Birmingham Royal Ballet – Coppelia and Mid-scale Tour – Birmingham, High Wycombe

BRB <I>Coppelia</I> publicity image.<br />© Birmingham Royal Ballet.

BRB Coppelia publicity image.
© Birmingham Royal Ballet.

Birmingham Royal Ballet
Coppelia: Birmingham Hippodrome, 8 (mat) June 2013
Lyric Pieces, pdd from Giselle, Don Quixote & Pavane, Pineapple Poll: Wycombe Swan, 21 May 2013
www.brb.org.uk
www.wycombeswan.co.uk

Blissed out was my feeling on the train back home after seeing BRB’s Coppelia at a Saturday matinee. David Lloyd, the great ballet fan who provided the personal financial muscle to make it happen, I hope is blissed out too at what he helped create 18 years ago and which requires no replacement or tinkering for at least another 18 years.
 

Jo Caley as Franz in Coppelia.© Roy Smiljanic. (Click image for larger version)

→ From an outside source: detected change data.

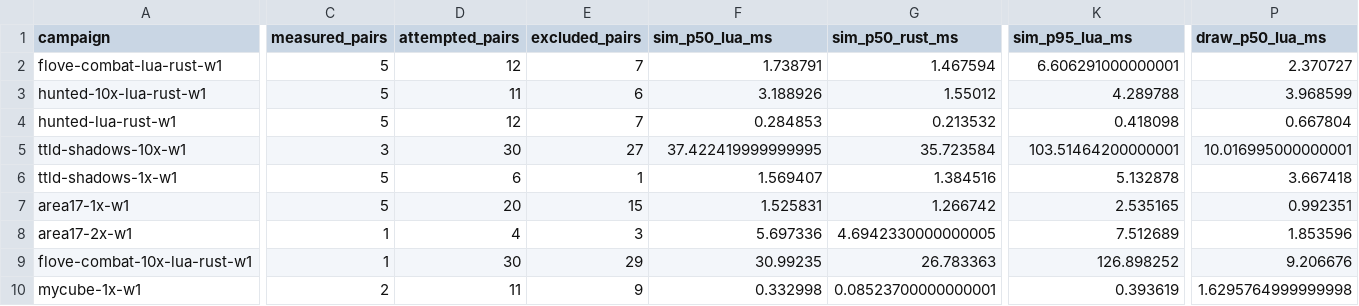
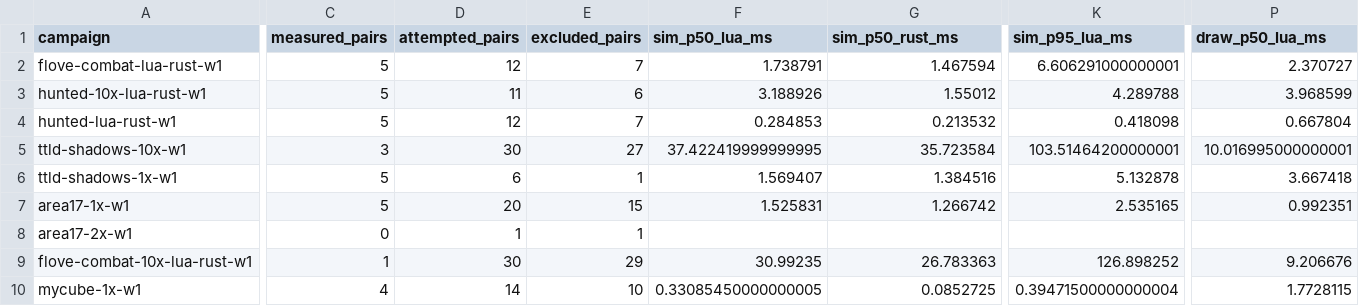
Before and after one commit to gajop/springcabal-dev, a CSV file: docs/benchmarks/2026-10-26/current/language.csv, drawn as a sheet; only a part is shown, gaps mark what is left out; the diff covers the shown part only; the diff names each change by its address in the sheet, - before the commit and + after, or states it on an @@ line.

Commit message:
Refresh clean production benchmark progress

```diff
--- a/docs/benchmarks/2026-10-26/current/language.csv
+++ b/docs/benchmarks/2026-10-26/current/language.csv
-C8 (measured_pairs): 1
+C8 (measured_pairs): 0
-D8 (attempted_pairs): 4
+D8 (attempted_pairs): 1
-E8 (excluded_pairs): 3
+E8 (excluded_pairs): 1
-F8 (sim_p50_lua_ms): 5.697336
+F8 (sim_p50_lua_ms): (empty)
-G8 (sim_p50_rust_ms): 4.6942330000000005
+G8 (sim_p50_rust_ms): (empty)
-K8 (sim_p95_lua_ms): 7.512689
+K8 (sim_p95_lua_ms): (empty)
-P8 (draw_p50_lua_ms): 1.853596
+P8 (draw_p50_lua_ms): (empty)
-C10 (measured_pairs): 2
+C10 (measured_pairs): 4
-D10 (attempted_pairs): 11
+D10 (attempted_pairs): 14
-E10 (excluded_pairs): 9
+E10 (excluded_pairs): 10
-F10 (sim_p50_lua_ms): 0.332998
+F10 (sim_p50_lua_ms): 0.33085450000000005
-G10 (sim_p50_rust_ms): 0.08523700000000001
+G10 (sim_p50_rust_ms): 0.0852725
-K10 (sim_p95_lua_ms): 0.393619
+K10 (sim_p95_lua_ms): 0.39471500000000004
-P10 (draw_p50_lua_ms): 1.6295764999999998
+P10 (draw_p50_lua_ms): 1.7728115
```
Also changed, not shown: 35 edited cells elsewhere in this file, docs/benchmarks/2026-10-26/current/jobs.csv, 13 other files.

Jo Caley as Franz in Coppelia.
© Roy Smiljanic. (Click image for larger version)

Coppelia is the work of Peter Wright and I can’t think of anybody whose classical productions I consistently like more. His versions of Giselle are favourites the world over but this is another Romantic ballet take on village life, if one with a happy ending and based on more believable characters with no fairies or princes. In it the path of Swanilda and Franz to love is temporally blocked by the arrival of Coppelia in the village, thought human but actually an automaton created, like several others, by Dr Coppelius. The first 2 comic acts acts are concerned with the uncovering of all this and love found again. The last act is about an excuse for a company knees-up, not in National Dances, the usual excuse, but the dedication of a new village bell and dances around the virtues of hard work, prayer and marriage. After the fun it’s a reminder of higher things – in a nice way.

The sets and costumes, by Peter Farmer, are well made and have a visually rich Victorian feel that sits well with the other company productions of Swan Lake and Sleeping Beauty, also produced by Wright. Coppelia might be set in Eastern Europe but it seems quintessentially English right down to its fluffy, ruffled, knickers.
 

Delia Mathews as Prayer in Coppelia.© Roy Smiljanic. (Click image for larger version)

Delia Mathews as Prayer in Coppelia.
© Roy Smiljanic. (Click image for larger version)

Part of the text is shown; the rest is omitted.